Hold the phone, Stop The Clocks
There comes a time in most bands’ lives to release a greatest hits collection. It is a delicate decision requiring careful song selection and deliberate release timing. Such a compilation represents a milestone in the career of a musical group, and for most new bands, it is a reaffirmation of the legitimacy of past success and a pledge of future proliferation.
Some groups are sloppier and more impatient than others. When Best of Silverchair was released in 2000, Silverchair had recorded three albums in five years, with just 36 tracks to its name. The 21-track compilation represented almost 60 percent of the group’s entire library. For a band with such a an allegedly high ratio, I find myself at a loss to recall the last time I heard a Silverchair song on the radio or caught myself singing Silverchair in the shower. After six years of Best of Silverchair on the shelves, order in the universe will soon be restored.
On November 21, Oasis, one of the iconic bands of the ’90s, will release Stop The Clocks, a hard-earned best-of compilation for a band with 12 years’ experience, nearly three complete lineup changes, and seven platinum-rated albums (four of which are on the list of top 20 fastest-selling records in the UK) under its belt.
Stop The Clocks is a unique collection because each track was chosen by the band members themselves — not the management or the record company. While this ultimately gives the compilation a more organic feel, it means you might not find many songs from the band’s biggest albums.
The Beatles be damned: Oasis’ 1997 release Be Here Now sold 695,761 units in the first four days, earning the title of number-one fastest selling album in the UK (beating Coldplay’s 2005 release, X&Y, by nearly 67 percent). It is the album that rocks the hardest and longest — and the only album not represented on Stop The Clocks.
It is also lamentable that only one song from 2002’s Heathen Chemistry appears. For a compilation with tracks allegedly chosen for song value and not popularity, I would expect to see at least a couple of obscure songs; but alas, there are none. Stop The Clocks is a non-stop hit parade marching down Main Street with the mayor in a convertible and majorettes twirling batons. The Audubon Society asked for a float but was denied.
Fortunately, all has not been lost. There is an album, one album, that encapsulates the mid-’90s and the entirety of alternative rock, and Oasis recorded it in 1995. It is (What’s the story) Morning Glory? and is represented well on Stop The Clocks — with almost half of the tracks appearing — including the super-hit mega-triumvirate of “Wonderwall,” “Don’t Look Back in Anger,” and “Champagne Supernova.”

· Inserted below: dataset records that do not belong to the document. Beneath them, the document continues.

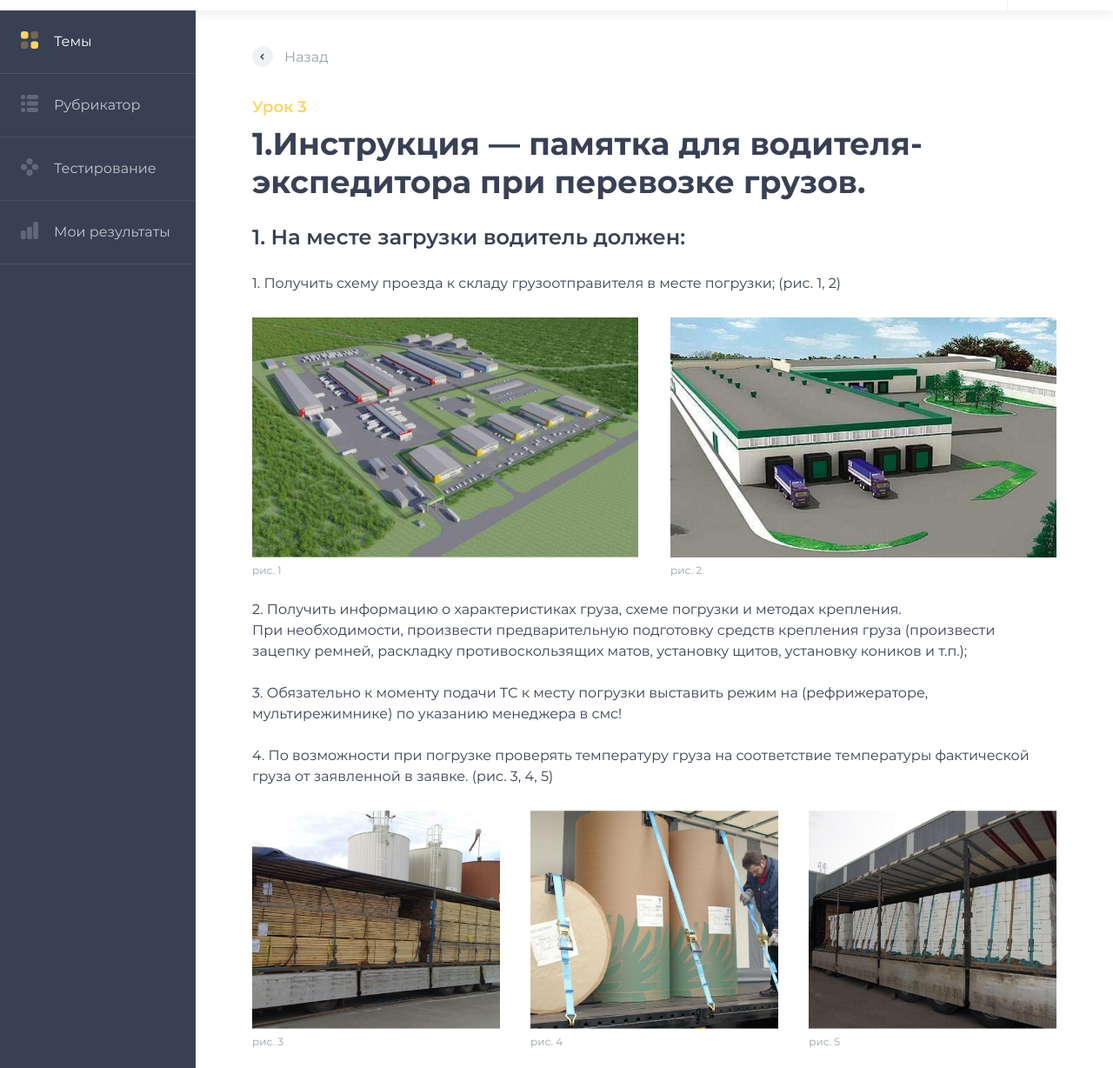
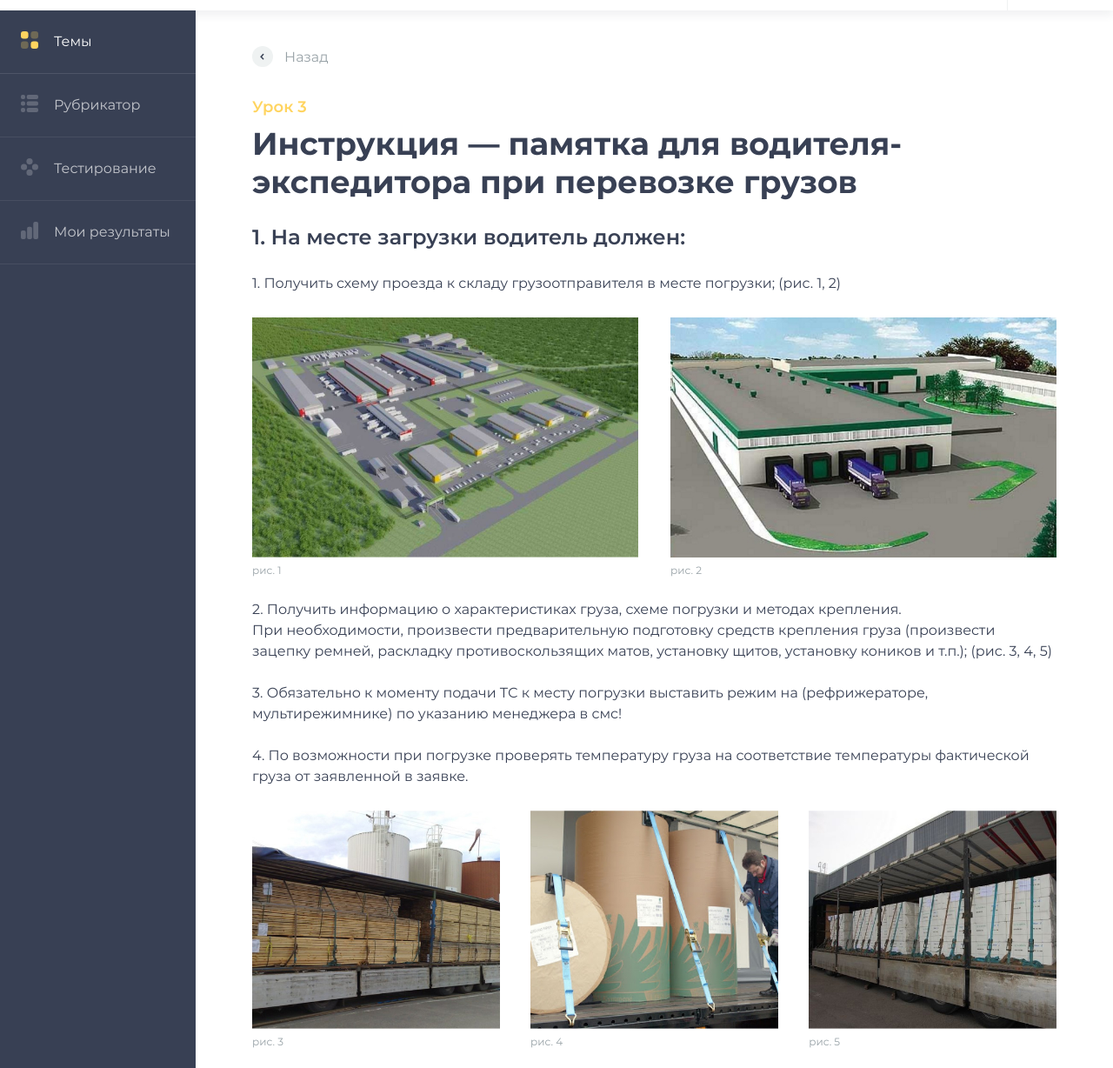
Before and after one commit to sergeantproudly/diologistic-lms, a website: page lesson.html in a window 1280 px wide. Shown: the part 56-1284 px from the top of the page at 87% size. Drawn offline with Linux system fonts and the light colour scheme.

Commit message:
Update lesson.html

```diff
--- a/lesson.html
+++ b/lesson.html
@@ -18,7 +18,7 @@
 	<meta name="msapplication-config" content="/assets/images/icons/browserconfig.xml">
 	<meta name="theme-color" content="#000000">
 
-	<title>1.Инструкция — памятка для водителя-экспедитора при перевозке грузов.</title>
+	<title>Инструкция — памятка для водителя-экспедитора при перевозке грузов</title>
 
 	<meta property="og:image" content="/assets/images/og_preview.jpg">
     <meta property="og:title" content="Обучающий портал для водителей грузовых автомобилей DIO Logistic">
@@ -73,7 +73,7 @@
 
 				<section>
 					<div class="number">Урок 3</div>
-					<h1>1.Инструкция — памятка для водителя-экспедитора при перевозке грузов.</h1>
+					<h1>Инструкция — памятка для водителя-экспедитора при перевозке грузов</h1>
 
 					<h2>1.	На месте загрузки водитель должен:</h2>
 					<ol>
@@ -89,9 +89,9 @@
 								</figure>
 							</div>
 						</li>
-						<li>Получить информацию о характеристиках груза, схеме погрузки и методах крепления. <br>При необходимости, произвести предварительную подготовку средств крепления груза (произвести зацепку ремней, раскладку противоскользящих матов, установку щитов, установку коников и т.п.);</li>
+						<li>Получить информацию о характеристиках груза, схеме погрузки и методах крепления. <br>При необходимости, произвести предварительную подготовку средств крепления груза (произвести зацепку ремней, раскладку противоскользящих матов, установку щитов, установку коников и т.п.); (рис.&nbsp;3, 4, 5)</li>
 						<li>Обязательно к моменту подачи ТС к месту погрузки выставить режим на (рефрижераторе, мультирежимнике) по указанию менеджера в смс!</li>
-						<li>По возможности при погрузке проверять температуру груза на соответствие температуры фактической груза от заявленной в заявке. (рис.&nbsp;3, 4, 5)
+						<li>По возможности при погрузке проверять температуру груза на соответствие температуры фактической груза от заявленной в заявке.
 							<div class="cols-3">
 								<figure>
 									<a href="assets/images/_img5.jpg" class="js-lightbox" data-gallery="lesson"><img src="assets/images/_img5.jpg" alt="#"></a>
@@ -270,7 +270,7 @@
 				</section>
 
 				<div class="btn-line">
-					<a href="testing.html" class="btn">Пройти тест по теме</a>
+					<a href="testing_subject.html" class="btn">Пройти тест по теме</a>
 				</div>
 			</div>
 
```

(What’s the story) Morning Glory? is the definitive album of the ’90s. “Wonderwall” is the definitive song, and it is up there next to Green Day’s “Good Riddance” as the first song learned after the purchase of an acoustic guitar. Radiohead’s Thom Yorke covered it (drunk). In “Writing to Reach You,” Travis’ Fran Healy asks “What’s a Wonderwall, anyway?” Eleven years later, I still do not know, but I use “Wonderwall” to serenade women — I hope it means something good.
The 18-song track list of Stop The Clocks reads more like a coming-of-age story than a singles collection. It documents Oasis’ history of hits — from the young, confident sound of the 1994 debut through the super-stardom of 1995 (conveniently skipping over 1997’s excesses of fame), adjustment to a new musical scene in 2000, good old-fashioned rocking out in 2002, and finally, maturation and retrospection in 2006.
Stop The Clocks draws most heavily from the songs of Oasis in their first-term Clinton-era prime. Music from the Lewinsky-scandal second-term has been kind of brushed under the rug, and that’s all right. For a band symbolizing the youth, energy, and optimism of the ’90s, it is only appropriate that its first two albums be featured most heavily at the expense of its lesser-known releases.
But, all Oasis is good Oasis.